Construction underway on Alberta gas-to-synthetic fuels plant

Rendering of the Carseland EGTL facility, which is now under construction. Image: Rocky Mountain GTL

With a new $15 million financing in place, Calgary-based Rocky Mountain GTL says it has awarded a major construction contract for a facility near the city that will process flare gas, natural gas, and natural gas liquids into higher value, cleaner burning diesel and other premium liquid fuels.

It will be the first commercial scale gas-to-synthetic fuels operation in Canada, Rocky Mountain GTL says. The facility will use technology licensed from Greyrock Energy.

Rocky Mountain GTL has selected Midwest Construction Group as general contractor for the facility, located about 60 kilometres east of Calgary, near Carseland, Alberta.
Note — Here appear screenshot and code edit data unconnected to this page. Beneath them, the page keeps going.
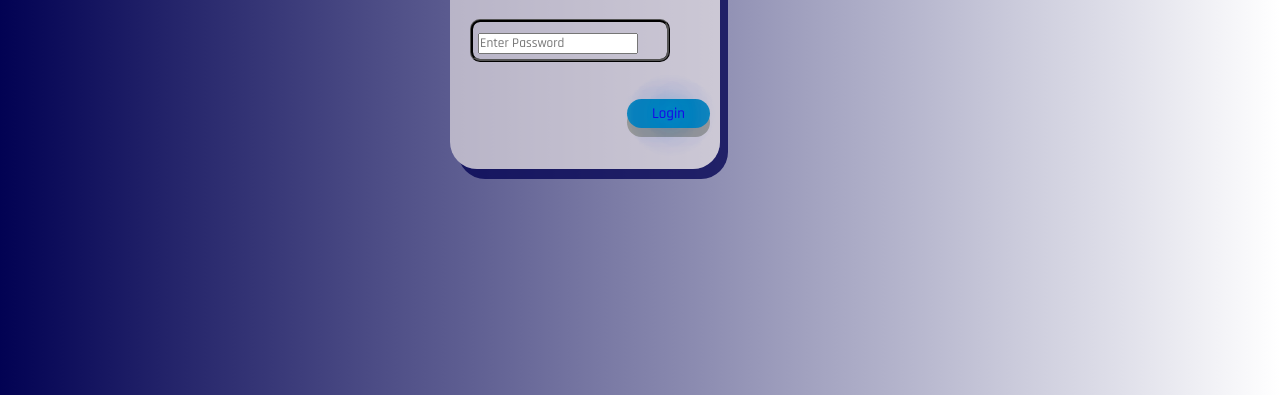
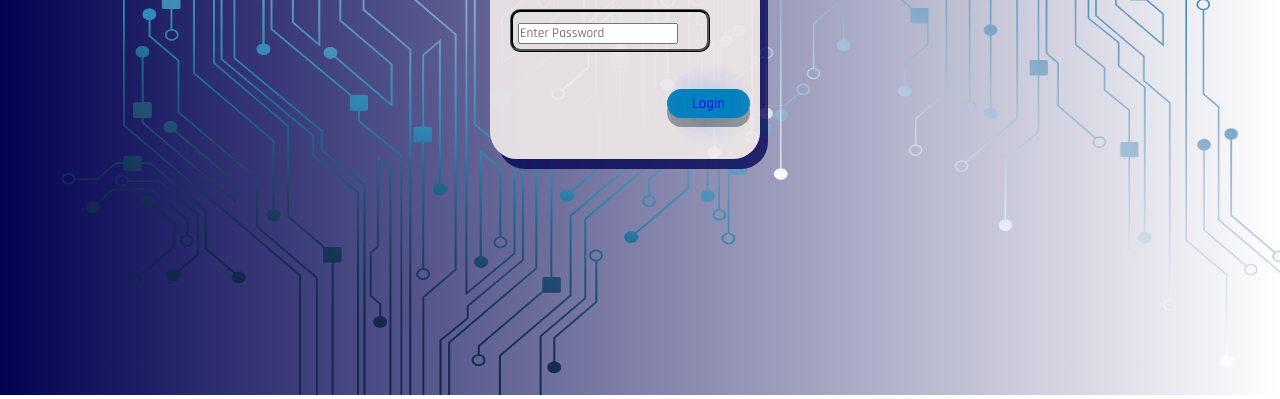
Before and after one commit to Ravindu007/Loginpage, a plain HTML site: page index.html in a window 1280 px wide. Shown: the part 401-800 px from the top of the page. Drawn offline with Linux system fonts and the light colour scheme.

Commit message:
background image added

```diff
--- a/index.html
+++ b/index.html
@@ -10,13 +10,17 @@
   <link rel="preconnect" href="https://fonts.googleapis.com">
 <link rel="preconnect" href="https://fonts.gstatic.com" crossorigin>
 <link href="https://fonts.googleapis.com/css2?family=Orbitron&display=swap" rel="stylesheet">
+
   <link rel="stylesheet" href="style.css">
   <title>Document</title>
 </head>
 <body>
   <div class="container">
       <div class="login-part" >
-        <img src="logo.jpg" alt="cislogo" width="150px" height="150px">
+        <!-- <img class="logoimg" src="logo.jpg" alt="cislogo" width="150px" height="150px">-->
+        <img class="backimg" src="circuit.png" alt="back image" width="800px" height="768px">
+        <img class= "backimg" src="circuit.png" alt="back image" width="800px" height="768px">
+        <img class="rotateimg180" src="circuit.png" alt="back image" width="800px" height="768px">
         <div class="cis-text">CIS</div>
           <div class="login">
               <div class="login-text">Login</div>
@@ -24,7 +28,7 @@
               <div class="password"><input type="password" placeholder="Enter Password" name="psw" required></div>
               <button class="button">Login</button>
           </div>
-      </>
+      </!->
       <!--<div class="right-part">
 
             <div class="logo">
--- a/style.css
+++ b/style.css
@@ -22,17 +22,35 @@
 
 }
 
-.login-part img{
+.logoimg{
   position: absolute;
   top: 150px;
-  left: 300px;
+  left: 350px;
   border-radius: 100%;
   filter:grayscale(100%) ;
+  position:;
+}
+.backimg{
+  position: absolute;
+  bottom: 0px;
+  left: 10px;
+}
+
+.rotateimg180 {
+  position: absolute;
+  -webkit-transform:rotate(180deg);
+  -moz-transform: rotate(180deg);
+  -ms-transform: rotate(180deg);
+  -o-transform: rotate(180deg);
+  transform: rotate(180deg);
+  left: 500px;
+  top: 0px;
+  right: px;
 }
 .cis-text{
   position:absolute;
   top: 120px;
-  left:475px ;
+  left:500px ;
   font-size: 130px;
   font-family:'Orbitron', sans-serif;;
   color: #fff;
@@ -52,10 +70,10 @@
 
 .login{
   position:absolute;
-  top: 300px;
-  left: 450px;
+  top: 290px;
+  left: 490px;
   border-radius: 10%;
-  background-color: rgba(240, 233, 233, 0.63);
+  background-color: rgba(240, 233, 233, 0.918);
   border:1px ;
   padding: 150px 150px 120px 120px;
   box-shadow: 8px 10px rgba(2, 2, 83, 0.781);
```
Also changed, not shown: circuit.png (added).
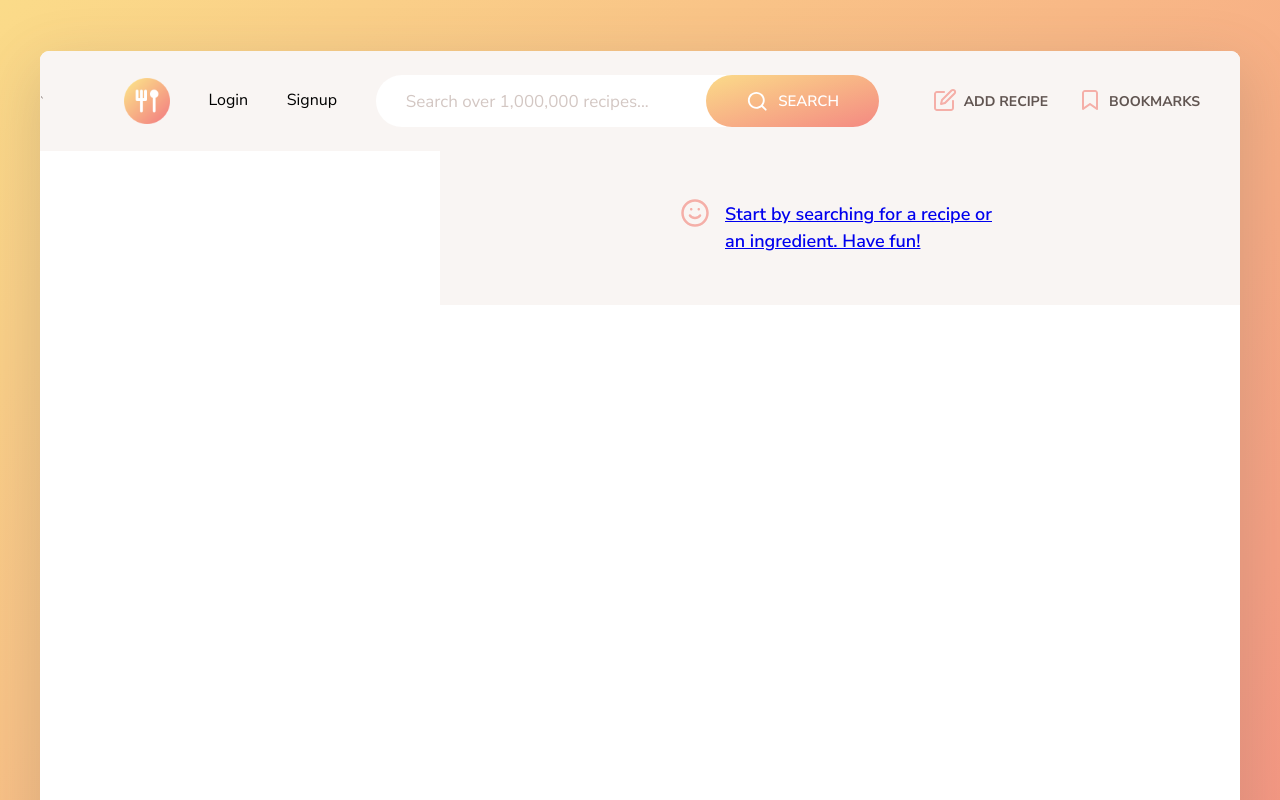
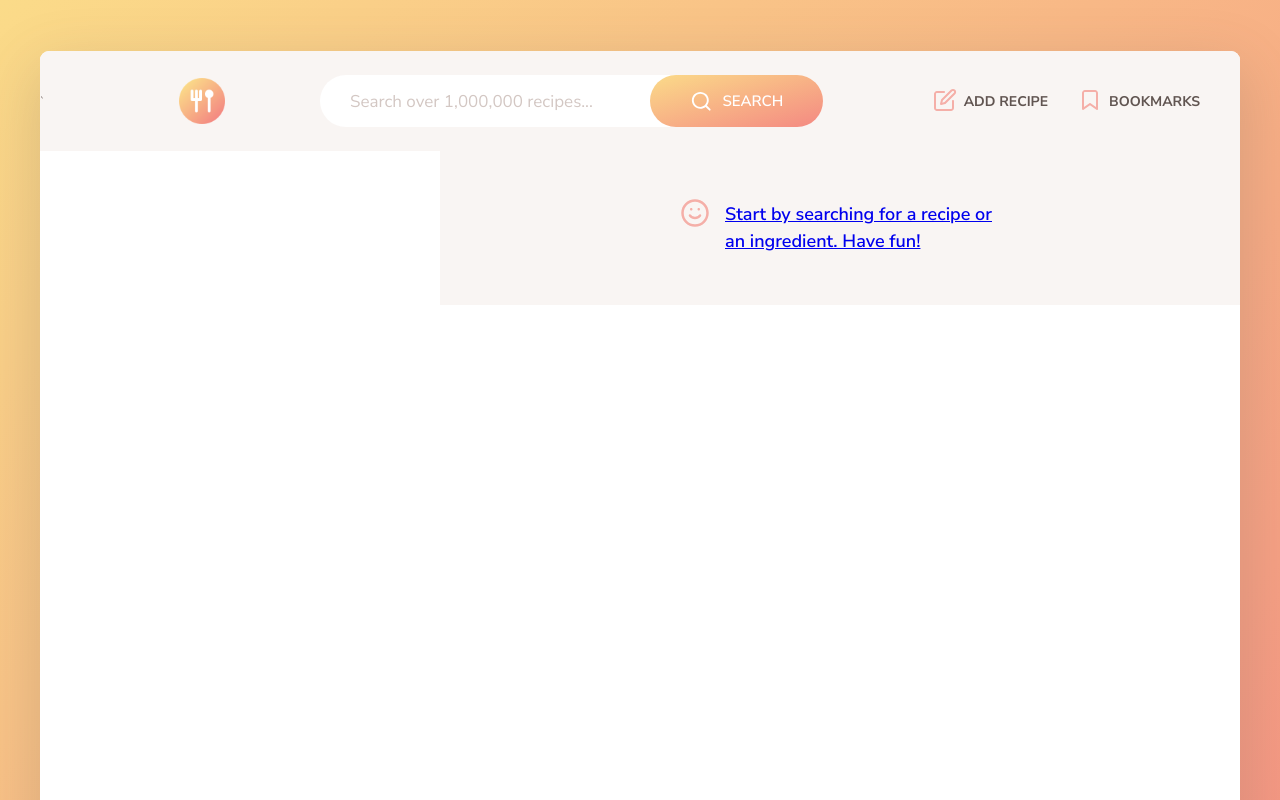
Before and after one commit to YashHarale/LookCookBook, a website built with Parcel: page index.html in a window 1280 px wide. Shown: the top 800 px of the page. Built offline with nearby package versions, Linux system fonts and the light colour scheme.

Commit message:
Removed Login and Signup

```diff
--- a/index.html
+++ b/index.html
@@ -21,8 +21,6 @@
     <div class="container">
       <header class="header">`
         <img src="src/img/favicon.png" alt="Logo" class="header__logo" />
-        <a class="login" style="text-decoration: none; font-size:16px; color: black;" href="tu.html">Login</a>
-        <a class="signup" style="text-decoration: none; font-size:16px; color:black;" href="tu.html">Signup</a>
         <form class="search">
           <input
             type="text"
--- a/package.json
+++ b/package.json
@@ -18,8 +18,12 @@
     "parcel": "^2.6.2"
   },
   "dependencies": {
+    "body-parser": "^1.20.2",
     "chalk": "^5.2.0",
+    "express": "^4.18.2",
     "fracty": "^1.0.11",
+    "mongoose": "^7.1.0",
+    "nodemon": "^2.0.22",
     "regenerator-runtime": "^0.13.9"
   }
 }
```
Also changed, not shown: 1 other file.
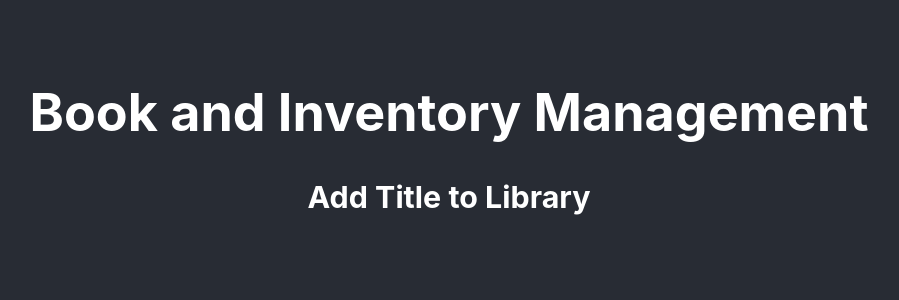
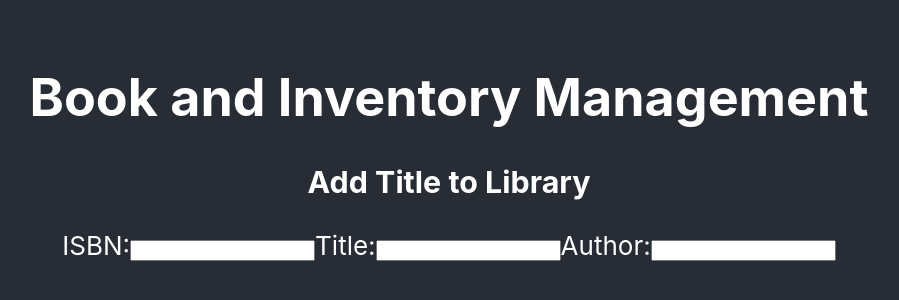
Before and after one commit to allisonglittle/library-database, a React (Create React App) app in the folder library-ui/: page /book_management in a window 1280 px wide. Shown: the part 254-554 px from the top of the page, without its empty margins (191-1090 px from the left). Built offline with nearby package versions, Linux system fonts and the light colour scheme.

Commit message:
Added form for new book titles

```diff
--- a/library-ui/src/pages/BookManagement.js
+++ b/library-ui/src/pages/BookManagement.js
@@ -6,6 +6,18 @@ function BookManagement() {
             <h1>Book and Inventory Management</h1>
             <div>
                 <h3>Add Title to Library</h3>
+                <form>
+                    <label>ISBN:
+                        <input type="text" name="ISBN" />
+                    </label>
+                    <label>Title:
+                        <input type="text" name="Title" />
+                    </label>
+                    <label>Author:
+                        <input type="text" name="Author" />
+                    </label>
+
+                </form>
             </div>
         </div>
     );
```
The enhanced GTL (EGTL) plant is designed to process up to approximately 5.0 MMscfe/d of natural gas and natural gas liquids into a nominal 500 bbls/d of paraffinic synthetic diesel and naphtha. It forms the basis for future EGTL plants that are scalable from 5.0MMscfe/d to 50.0 MMsfce/d of natural gas capacity, the company says.

Field construction commenced May 2019.

Rocky Mountain GTL CEO James Ross says the facility will eliminate price or pipeline accessibility issues for producers by providing optionality to produce natural gas and associated liquids by converting this resource to synthetic diesel.

“The unconventional oil and gas boom and global anti-flaring initiatives have created an unprecedented opportunity for Rocky Mountain and its partners to be world leader in the conversion of natural gas to high performance, zero sulphur, low emission and low Carbon Index synthetic liquid fuels,” he said in a statement.

Rocky Mountain GTL says the Carseland plant will incorporate several unique environmental features, such as self-sustained water supply, self-sufficient on electric power, and will recycle significant process CO2 in order to produce additional synthetic diesel.

Advocacy & Opinion


U.S. & International


Renewables


Special Report